§ **Goal of the exercise**: Set down every entry exactly as given. Pictures are to be left out.

[Before-and-after change data]

——————

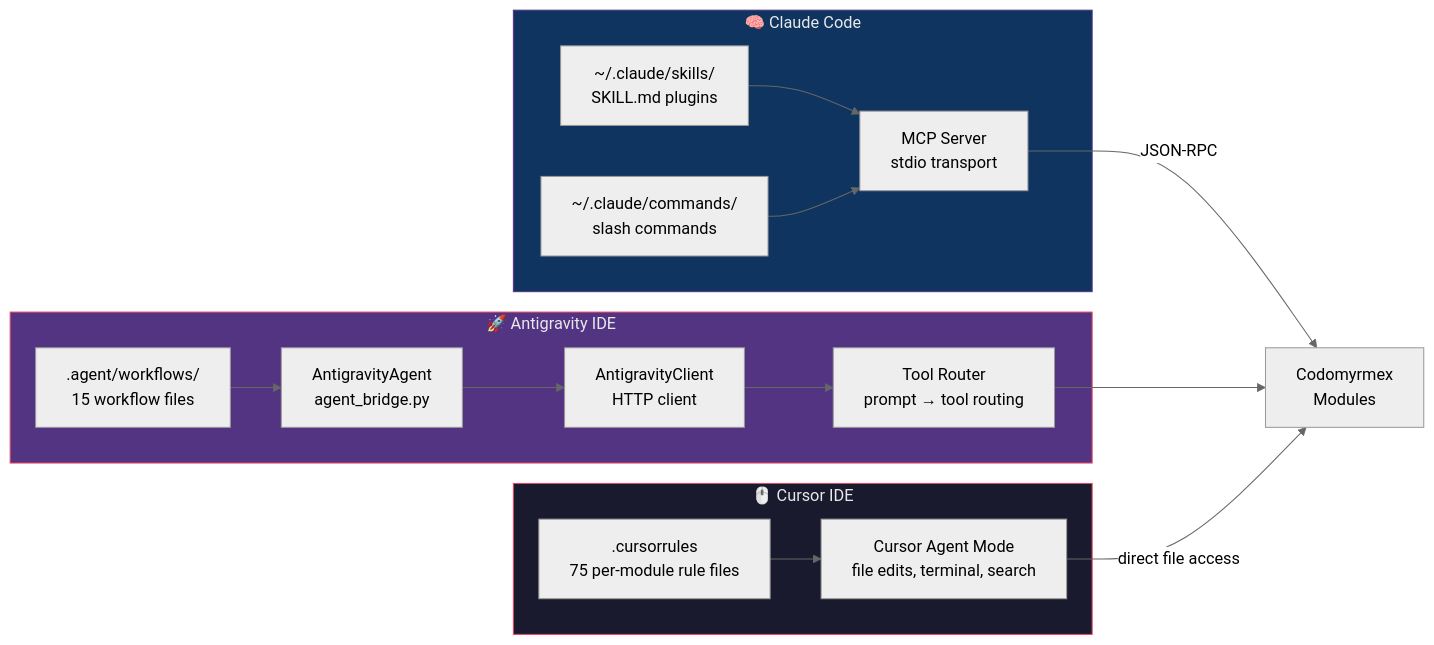
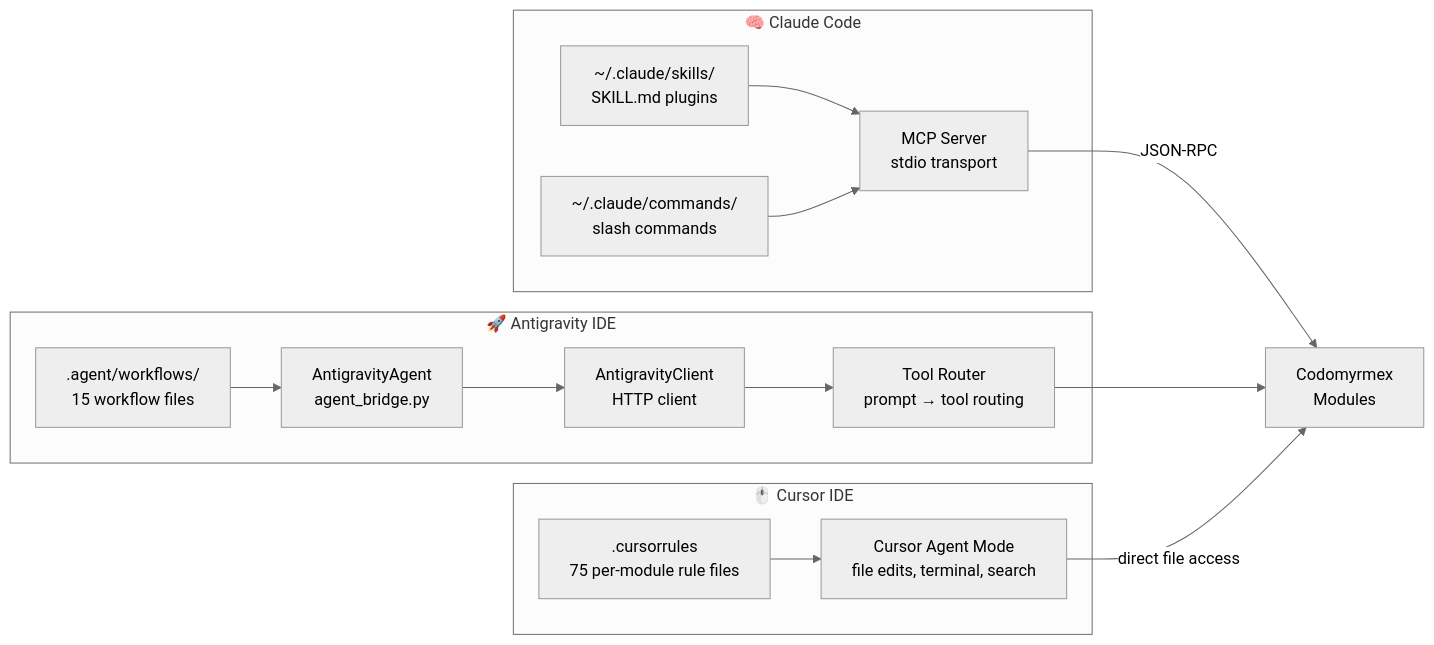
One commit to docxology/codomyrmex changed the second of 11 diagrams in docs/getting-started/GETTING_STARTED_WITH_AGENTS.md. Above: the diagram before and after it, drawn with Mermaid (neutral theme). The commit also changed other lines of this file and 86 other files, not shown here.

````diff
--- a/docs/getting-started/GETTING_STARTED_WITH_AGENTS.md
+++ b/docs/getting-started/GETTING_STARTED_WITH_AGENTS.md
@@ -85,34 +79,30 @@
 ```mermaid
 graph LR
     subgraph Cursor["🖱️ Cursor IDE"]
         CR_RULES[".cursorrules<br/>75 per-module rule files"]
         CR_AGENT["Cursor Agent Mode<br/>file edits, terminal, search"]
     end
 
     subgraph Antigravity["🚀 Antigravity IDE"]
         AG_WORKFLOWS[".agent/workflows/<br/>15 workflow files"]
         AG_BRIDGE["AntigravityAgent<br/>agent_bridge.py"]
         AG_CLIENT["AntigravityClient<br/>HTTP client"]
         AG_ROUTER["Tool Router<br/>prompt → tool routing"]
     end
 
     subgraph ClaudeCode["🧠 Claude Code"]
         CC_SKILLS["~/.claude/skills/<br/>SKILL.md plugins"]
         CC_COMMANDS["~/.claude/commands/<br/>slash commands"]
         CC_MCP["MCP Server<br/>stdio transport"]
     end
 
     CR_RULES --> CR_AGENT
     AG_WORKFLOWS --> AG_BRIDGE
     AG_BRIDGE --> AG_CLIENT
     AG_CLIENT --> AG_ROUTER
     CC_SKILLS --> CC_MCP
     CC_COMMANDS --> CC_MCP
     CC_MCP --> |"JSON-RPC"| CDM["Codomyrmex<br/>Modules"]
     AG_ROUTER --> CDM
     CR_AGENT --> |"direct file access"| CDM
-
-    style Cursor fill:#1a1a2e,stroke:#e94560,color:#e8e8e8
-    style Antigravity fill:#533483,stroke:#e94560,color:#e8e8e8
-    style ClaudeCode fill:#0f3460,stroke:#533483,color:#e8e8e8
 ```
````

——————

§ **Task result**:
One commit to docxology/codomyrmex changed the second of 11 diagrams in docs/getting-started/GETTING_STARTED_WITH_AGENTS.md. Above: the diagram before and after it, drawn with Mermaid (neutral theme). The commit also changed other lines of this file and 86 other files, not shown here.

````diff
--- a/docs/getting-started/GETTING_STARTED_WITH_AGENTS.md
+++ b/docs/getting-started/GETTING_STARTED_WITH_AGENTS.md
@@ -85,34 +79,30 @@
 ```mermaid
 graph LR
     subgraph Cursor["🖱️ Cursor IDE"]
         CR_RULES[".cursorrules<br/>75 per-module rule files"]
         CR_AGENT["Cursor Agent Mode<br/>file edits, terminal, search"]
     end
 
     subgraph Antigravity["🚀 Antigravity IDE"]
         AG_WORKFLOWS[".agent/workflows/<br/>15 workflow files"]
         AG_BRIDGE["AntigravityAgent<br/>agent_bridge.py"]
         AG_CLIENT["AntigravityClient<br/>HTTP client"]
         AG_ROUTER["Tool Router<br/>prompt → tool routing"]
     end
 
     subgraph ClaudeCode["🧠 Claude Code"]
         CC_SKILLS["~/.claude/skills/<br/>SKILL.md plugins"]
         CC_COMMANDS["~/.claude/commands/<br/>slash commands"]
         CC_MCP["MCP Server<br/>stdio transport"]
     end
 
     CR_RULES --> CR_AGENT
     AG_WORKFLOWS --> AG_BRIDGE
     AG_BRIDGE --> AG_CLIENT
     AG_CLIENT --> AG_ROUTER
     CC_SKILLS --> CC_MCP
     CC_COMMANDS --> CC_MCP
     CC_MCP --> |"JSON-RPC"| CDM["Codomyrmex<br/>Modules"]
     AG_ROUTER --> CDM
     CR_AGENT --> |"direct file access"| CDM
-
-    style Cursor fill:#1a1a2e,stroke:#e94560,color:#e8e8e8
-    style Antigravity fill:#533483,stroke:#e94560,color:#e8e8e8
-    style ClaudeCode fill:#0f3460,stroke:#533483,color:#e8e8e8
 ```
````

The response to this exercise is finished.